Last updated April 26, 2018 at 9:24 am
It’s depressing but probably not surprising to learn that there is more microplastic in Arctic sea ice than ever before.
Many of the particles of plastic in the Arctic sea ice are so small that they could easily be ingested by arctic microorganisms, and that has scientists particularly concerned.
“No one can say for certain how harmful these tiny plastic particles are for marine life, or ultimately also for human beings,” biologist Dr Ilka Peeken notes.
Peeken and colleagues from the Helmholtz Centre for Polar and Marine Research gathered ice samples from five regions during three expeditions over the spring and summer of 2014/15.
Transpolar drift and the Fram Strait
All samples were along the Transpolar Drift and the Fram Strait, which transports sea ice from the Central Arctic to the North Atlantic.
These samples were found to contain up to 12,000 microplastic particles per litre of ice. More than half of the particles were less than a twentieth of a millimetre wide. Two-thirds belonged to the smallest-scale category of microplastic – “50 micrometres and smaller”.
Microplastic refers to plastic particles, fibres, pellets and other fragments with a length, width or diameter ranging from a few micrometres to under five millimetres.
A considerable amount of microplastic is released directly into the ocean by the gradual deterioration of larger pieces of plastic, but it can also be created on land, such as when synthetic textiles are washed or car tyres abrade.
Paint and nylon, too
The researchers say the different types of plastic showed a unique footprint in the ice allowing them to trace them back to possible sources.
For example, the high percentage of paint and nylon particles pointed to the intensified shipping and fishing activities in some parts of the Arctic Ocean.
They were the first to analyse the ice cores layer by layer using a Fourier Transform Infrared Spectrometer, a device that bombards microparticles with infrared light and uses a special mathematical method to analyse the radiation they reflect back.
Depending on their makeup, the particles absorb and reflect different wavelengths, allowing every substance to be identified by its optic fingerprint.
And don’t forget the cigarette butts
The particle density and composition varied significantly from sample to sample. At the same time, the researchers determined that the plastic particles were not uniformly distributed throughout the ice core.
“We traced back the journey of the ice floes we sampled and can now safely say that both the region in which the sea ice is initially formed and the water masses in which the floes drift through the Arctic while growing, have an enormous influence on the composition and layering of the encased plastic particles,” Peeken said.
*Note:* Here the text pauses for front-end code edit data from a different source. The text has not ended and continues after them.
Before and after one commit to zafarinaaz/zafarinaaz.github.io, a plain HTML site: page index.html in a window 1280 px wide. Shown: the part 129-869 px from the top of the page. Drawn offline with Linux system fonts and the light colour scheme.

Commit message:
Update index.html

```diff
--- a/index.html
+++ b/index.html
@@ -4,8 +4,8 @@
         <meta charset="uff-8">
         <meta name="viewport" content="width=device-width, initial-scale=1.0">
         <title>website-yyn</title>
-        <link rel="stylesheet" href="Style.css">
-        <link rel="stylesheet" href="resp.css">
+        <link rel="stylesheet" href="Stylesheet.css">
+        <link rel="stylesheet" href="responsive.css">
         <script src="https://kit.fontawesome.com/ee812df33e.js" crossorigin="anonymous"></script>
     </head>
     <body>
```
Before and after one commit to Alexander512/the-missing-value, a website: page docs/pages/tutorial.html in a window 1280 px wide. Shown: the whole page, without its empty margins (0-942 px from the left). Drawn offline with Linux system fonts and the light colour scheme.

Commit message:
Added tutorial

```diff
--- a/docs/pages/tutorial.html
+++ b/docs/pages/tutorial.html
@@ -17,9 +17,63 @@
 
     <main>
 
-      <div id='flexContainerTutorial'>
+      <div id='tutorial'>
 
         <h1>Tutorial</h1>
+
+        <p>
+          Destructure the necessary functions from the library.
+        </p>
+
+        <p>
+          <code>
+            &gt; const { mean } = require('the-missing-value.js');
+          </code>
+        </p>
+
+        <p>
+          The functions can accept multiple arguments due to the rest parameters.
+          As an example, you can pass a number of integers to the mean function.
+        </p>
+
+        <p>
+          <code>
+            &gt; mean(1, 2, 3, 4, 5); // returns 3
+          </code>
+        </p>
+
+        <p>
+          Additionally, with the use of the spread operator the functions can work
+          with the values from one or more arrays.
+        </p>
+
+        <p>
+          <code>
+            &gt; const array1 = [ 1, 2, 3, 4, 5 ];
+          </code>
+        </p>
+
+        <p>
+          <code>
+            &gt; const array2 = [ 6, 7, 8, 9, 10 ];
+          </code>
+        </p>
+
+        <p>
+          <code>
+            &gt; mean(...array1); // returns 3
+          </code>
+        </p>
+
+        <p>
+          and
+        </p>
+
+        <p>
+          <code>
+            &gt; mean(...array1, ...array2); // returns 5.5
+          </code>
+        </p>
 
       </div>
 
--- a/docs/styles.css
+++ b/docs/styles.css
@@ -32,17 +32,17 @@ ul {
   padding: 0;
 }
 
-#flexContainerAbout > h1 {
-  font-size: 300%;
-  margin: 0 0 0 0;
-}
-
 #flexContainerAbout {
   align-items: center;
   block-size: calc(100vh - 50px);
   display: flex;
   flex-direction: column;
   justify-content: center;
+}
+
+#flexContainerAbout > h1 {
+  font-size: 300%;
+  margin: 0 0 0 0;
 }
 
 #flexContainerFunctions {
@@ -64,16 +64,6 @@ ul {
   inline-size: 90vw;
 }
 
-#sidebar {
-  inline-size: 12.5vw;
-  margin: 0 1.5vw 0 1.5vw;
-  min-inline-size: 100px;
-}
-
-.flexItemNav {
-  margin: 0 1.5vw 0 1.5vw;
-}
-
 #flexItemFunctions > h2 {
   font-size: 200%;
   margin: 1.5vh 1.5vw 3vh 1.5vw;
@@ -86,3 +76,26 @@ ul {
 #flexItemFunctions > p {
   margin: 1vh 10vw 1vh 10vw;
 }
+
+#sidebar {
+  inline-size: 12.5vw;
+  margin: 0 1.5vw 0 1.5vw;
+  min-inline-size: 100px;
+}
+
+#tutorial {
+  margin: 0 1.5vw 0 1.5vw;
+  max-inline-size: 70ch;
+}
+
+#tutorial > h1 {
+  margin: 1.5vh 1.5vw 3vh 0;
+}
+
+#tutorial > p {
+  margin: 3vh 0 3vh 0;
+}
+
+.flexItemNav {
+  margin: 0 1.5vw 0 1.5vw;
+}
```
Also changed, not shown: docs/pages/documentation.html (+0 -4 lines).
In all, the researchers found 17 different types of plastic in the sea ice, including packaging materials like polyethylene and polypropylene, as well as paints, nylon, polyester and cellulose acetate – the latter primarily used in the manufacture of cigarette filters.
They can’t yet say whether the released plastic particles subsequently remain in the Arctic or are transported farther south; in fact, it seems likely that the plastic litter begins sinking into deeper waters relatively quickly.
The paper published in Nature Communications.